◆ **EXERCISE AIM**
Filter the records down to the lines that hold the word "OAuthProvider", and copy each of those lines.

********************

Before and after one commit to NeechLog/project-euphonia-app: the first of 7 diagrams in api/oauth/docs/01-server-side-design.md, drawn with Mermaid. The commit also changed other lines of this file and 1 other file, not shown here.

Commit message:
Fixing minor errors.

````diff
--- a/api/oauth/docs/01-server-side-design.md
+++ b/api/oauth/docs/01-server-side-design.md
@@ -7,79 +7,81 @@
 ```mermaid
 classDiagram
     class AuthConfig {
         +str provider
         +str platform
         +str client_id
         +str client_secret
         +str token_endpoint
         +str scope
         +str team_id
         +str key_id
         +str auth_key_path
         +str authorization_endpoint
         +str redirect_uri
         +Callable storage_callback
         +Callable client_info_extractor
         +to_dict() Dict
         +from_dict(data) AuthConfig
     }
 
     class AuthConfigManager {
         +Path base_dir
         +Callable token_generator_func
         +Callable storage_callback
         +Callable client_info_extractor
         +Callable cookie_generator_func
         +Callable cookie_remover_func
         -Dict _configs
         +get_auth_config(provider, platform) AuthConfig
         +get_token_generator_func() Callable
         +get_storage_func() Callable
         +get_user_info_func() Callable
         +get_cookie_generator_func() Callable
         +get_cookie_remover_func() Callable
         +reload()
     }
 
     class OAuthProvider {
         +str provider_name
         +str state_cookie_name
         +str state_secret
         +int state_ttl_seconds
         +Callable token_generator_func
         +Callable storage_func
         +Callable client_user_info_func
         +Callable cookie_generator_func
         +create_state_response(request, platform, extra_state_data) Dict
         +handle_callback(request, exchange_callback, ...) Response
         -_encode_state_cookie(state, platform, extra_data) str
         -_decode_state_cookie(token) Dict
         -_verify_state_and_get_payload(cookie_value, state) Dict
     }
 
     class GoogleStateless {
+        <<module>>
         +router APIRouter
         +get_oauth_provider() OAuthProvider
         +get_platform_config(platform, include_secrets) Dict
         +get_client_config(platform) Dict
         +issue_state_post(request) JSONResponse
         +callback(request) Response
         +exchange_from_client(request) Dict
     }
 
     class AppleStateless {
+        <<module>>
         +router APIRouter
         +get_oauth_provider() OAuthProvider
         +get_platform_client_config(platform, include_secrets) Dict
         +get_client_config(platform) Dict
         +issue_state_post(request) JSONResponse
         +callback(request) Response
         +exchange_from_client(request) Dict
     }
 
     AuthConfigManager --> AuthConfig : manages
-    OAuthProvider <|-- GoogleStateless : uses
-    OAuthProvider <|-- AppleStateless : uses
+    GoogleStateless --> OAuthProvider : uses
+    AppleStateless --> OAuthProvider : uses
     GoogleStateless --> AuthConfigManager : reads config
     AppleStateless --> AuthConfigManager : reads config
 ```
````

********************

◆ **RESPONSE AREA**
     class OAuthProvider {
         +get_oauth_provider() OAuthProvider
         +get_oauth_provider() OAuthProvider
-    OAuthProvider <|-- GoogleStateless : uses
-    OAuthProvider <|-- AppleStateless : uses
+    GoogleStateless --> OAuthProvider : uses
+    AppleStateless --> OAuthProvider : uses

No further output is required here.